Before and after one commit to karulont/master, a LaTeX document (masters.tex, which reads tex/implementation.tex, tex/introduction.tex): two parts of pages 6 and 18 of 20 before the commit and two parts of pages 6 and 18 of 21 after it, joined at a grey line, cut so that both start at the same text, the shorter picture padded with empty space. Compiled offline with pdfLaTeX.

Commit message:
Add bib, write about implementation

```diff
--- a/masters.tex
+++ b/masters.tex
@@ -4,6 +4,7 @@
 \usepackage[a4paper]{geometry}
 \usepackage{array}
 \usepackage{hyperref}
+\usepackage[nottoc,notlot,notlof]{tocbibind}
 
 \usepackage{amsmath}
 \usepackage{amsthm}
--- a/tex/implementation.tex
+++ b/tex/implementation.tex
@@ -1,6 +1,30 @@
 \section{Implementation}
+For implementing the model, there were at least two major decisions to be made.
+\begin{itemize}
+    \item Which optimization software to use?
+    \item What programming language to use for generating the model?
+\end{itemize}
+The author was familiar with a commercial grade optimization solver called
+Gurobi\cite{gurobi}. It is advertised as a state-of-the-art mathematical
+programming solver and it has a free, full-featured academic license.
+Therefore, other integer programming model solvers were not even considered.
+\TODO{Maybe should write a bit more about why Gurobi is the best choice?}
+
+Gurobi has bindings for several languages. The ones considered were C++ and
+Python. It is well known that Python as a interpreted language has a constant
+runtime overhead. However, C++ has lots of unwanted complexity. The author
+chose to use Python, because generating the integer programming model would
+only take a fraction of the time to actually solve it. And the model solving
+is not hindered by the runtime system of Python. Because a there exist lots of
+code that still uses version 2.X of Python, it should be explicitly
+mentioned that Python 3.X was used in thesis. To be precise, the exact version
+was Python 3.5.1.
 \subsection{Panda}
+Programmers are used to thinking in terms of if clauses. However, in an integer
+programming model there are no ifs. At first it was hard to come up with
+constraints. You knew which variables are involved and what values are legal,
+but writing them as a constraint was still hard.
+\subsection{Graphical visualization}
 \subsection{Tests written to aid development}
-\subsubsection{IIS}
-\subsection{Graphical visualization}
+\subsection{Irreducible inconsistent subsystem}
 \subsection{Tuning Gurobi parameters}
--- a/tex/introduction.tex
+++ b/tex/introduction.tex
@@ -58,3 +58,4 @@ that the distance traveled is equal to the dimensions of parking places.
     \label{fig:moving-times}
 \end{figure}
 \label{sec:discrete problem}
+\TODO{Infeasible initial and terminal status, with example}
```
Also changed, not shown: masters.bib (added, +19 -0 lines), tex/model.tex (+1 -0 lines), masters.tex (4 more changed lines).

**Exercise brief**:
Every line of the material above that includes the string "integer" is required.

**Output for this task**:
+Therefore, other integer programming model solvers were not even considered.
+chose to use Python, because generating the integer programming model would
+Programmers are used to thinking in terms of if clauses. However, in an integer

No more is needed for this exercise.